Volvo is still not for sale, says a report from Autocar magazine, despite some Swedish workers calling for the brand to change hands and despite losses from the upscale carmaker.Autocar
says, as sources have suggested for the past year, that Volvo's product plan is a sore point at Ford, which had expected Volvo to underpin its growth in the luxury sector. But, rather than sell Volvo off to a Russian or Chinese interest, Ford will try once again to squeeze more volume and some profit out of the automaker, which it bought in 1999 for $6 billion.
Part of the new plan could be pitching the brand against premium mainstream brands like Volkswagen, instead of reaching to compete with the likes of BMW and Mercedes. It could also include a reworked range of less expensive vehicles with bigger volumes.
Ford seeks to boost Volvo volumes from 420,000 units a year to 600,000. Recent losses at the Swedish branch of the Ford empire have impacted launches of vehicles like the new 2009 Volvo XC60 crossover, which according to Autocar was developed outside of similarly-sized crossovers from Land Rover and Ford.

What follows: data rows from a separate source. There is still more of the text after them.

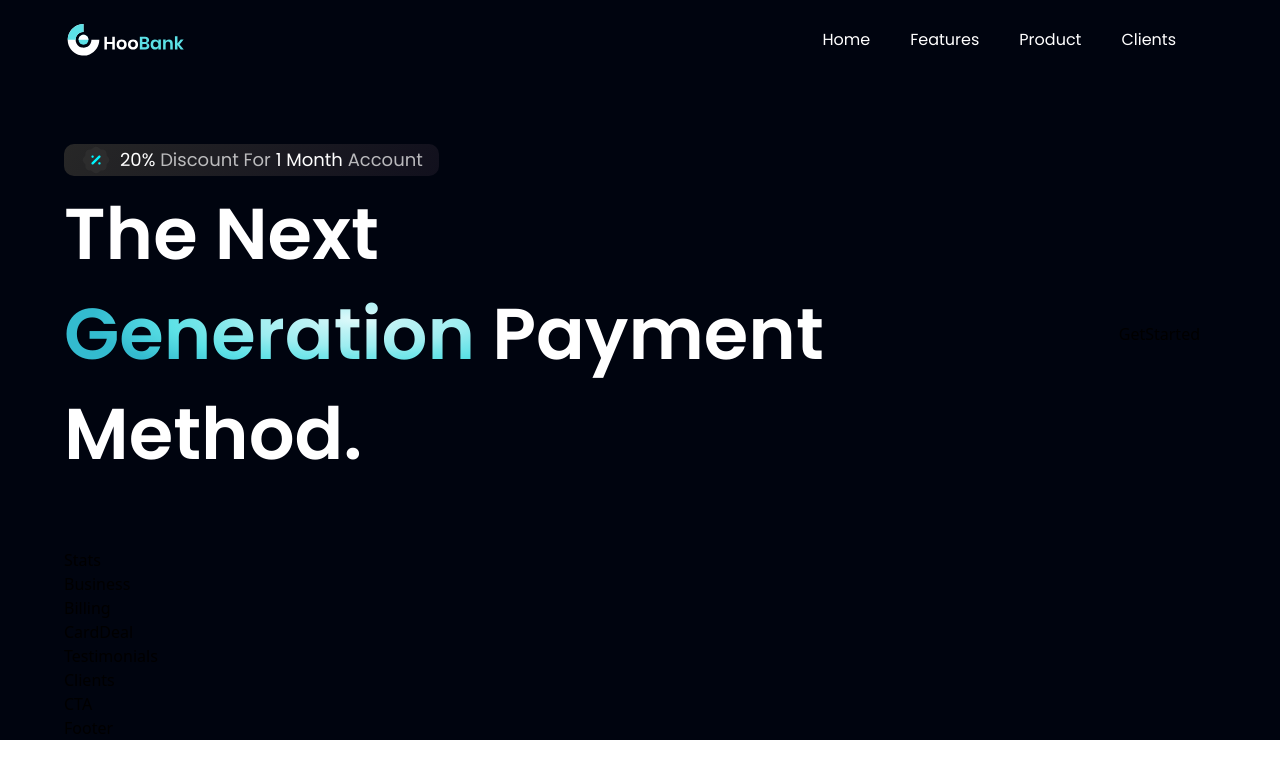
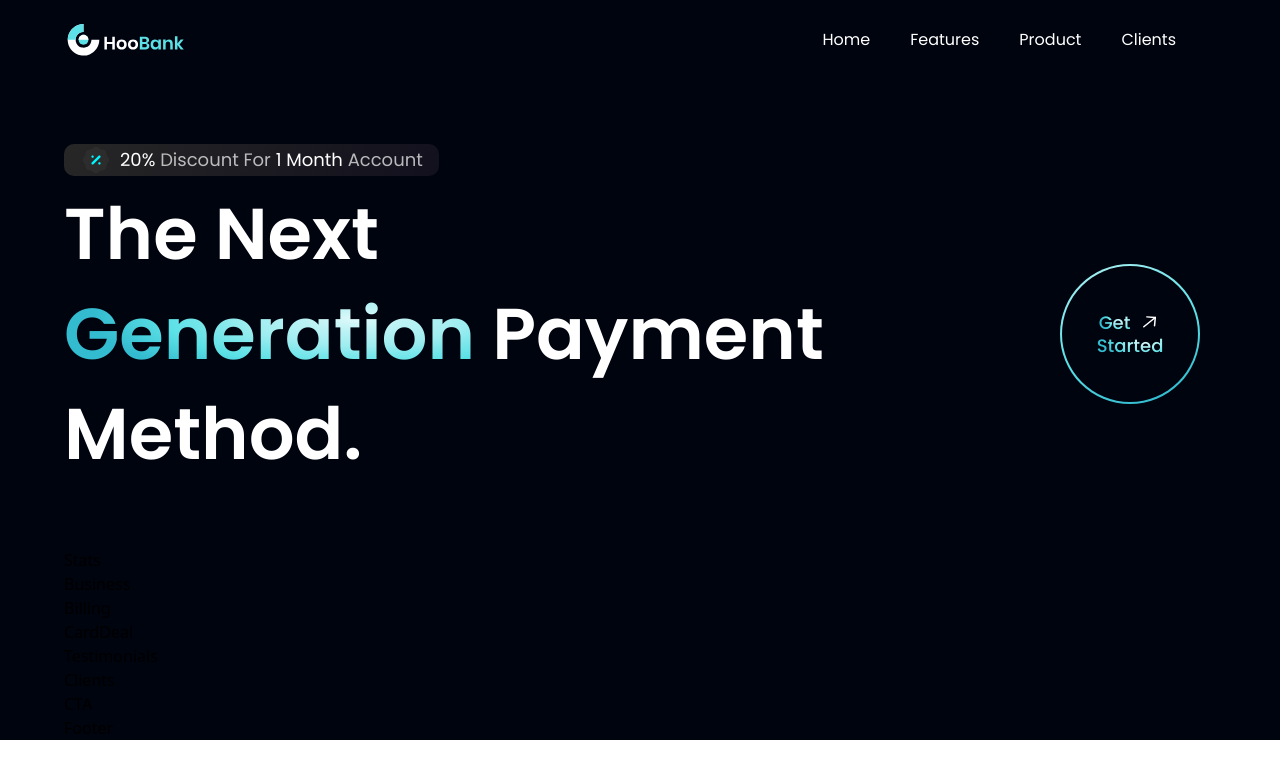
Before and after one commit to icuestiona/bank_modern_app, a React (Vite) app in the folder bank_modern_app/: page / in a window 1280 px wide. Shown: the top 778 px of the page. Built offline with nearby package versions, Linux system fonts and the light colour scheme.

Commit message:
GetStarted component added and styled

```diff
--- a/bank_modern_app/src/components/GetStarted.jsx
+++ b/bank_modern_app/src/components/GetStarted.jsx
@@ -1,7 +1,29 @@
 import React from "react";
+import styles from "../style";
+import { arrowUp } from "../assets";
 
-const GetStarted = () => {
-  return <div>GetStarted</div>;
-};
+const GetStarted = () => (
+  <div
+    className={`${styles.flexCenter} w-[140px] h-[140px] rounded-full bg-blue-gradient p-[2px] cursor-pointer`}
+  >
+    <div
+      className={`${styles.flexCenter} flex-col bg-primary w-[100%] h-[100%] rounded-full`}
+    >
+      <div className={`${styles.flexCenter} flex-row`}>
+        <p className="font-poppins font-medium text-[18px] leading-[23px] mr-2">
+          <span className="text-gradient">Get</span>
+        </p>
+        <img
+          src={arrowUp}
+          alt="arrow"
+          className="w-[23px] h-[23px] object-contain"
+        />
+      </div>
+      <p className="font-poppins font-medium text-[18px] leading-[23px]">
+        <span className="text-gradient">Started</span>
+      </p>
+    </div>
+  </div>
+);
 
 export default GetStarted;
```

Autocar says Ford has been open to offers for Volvo, and China's Chery has been one of the most interested acquirers.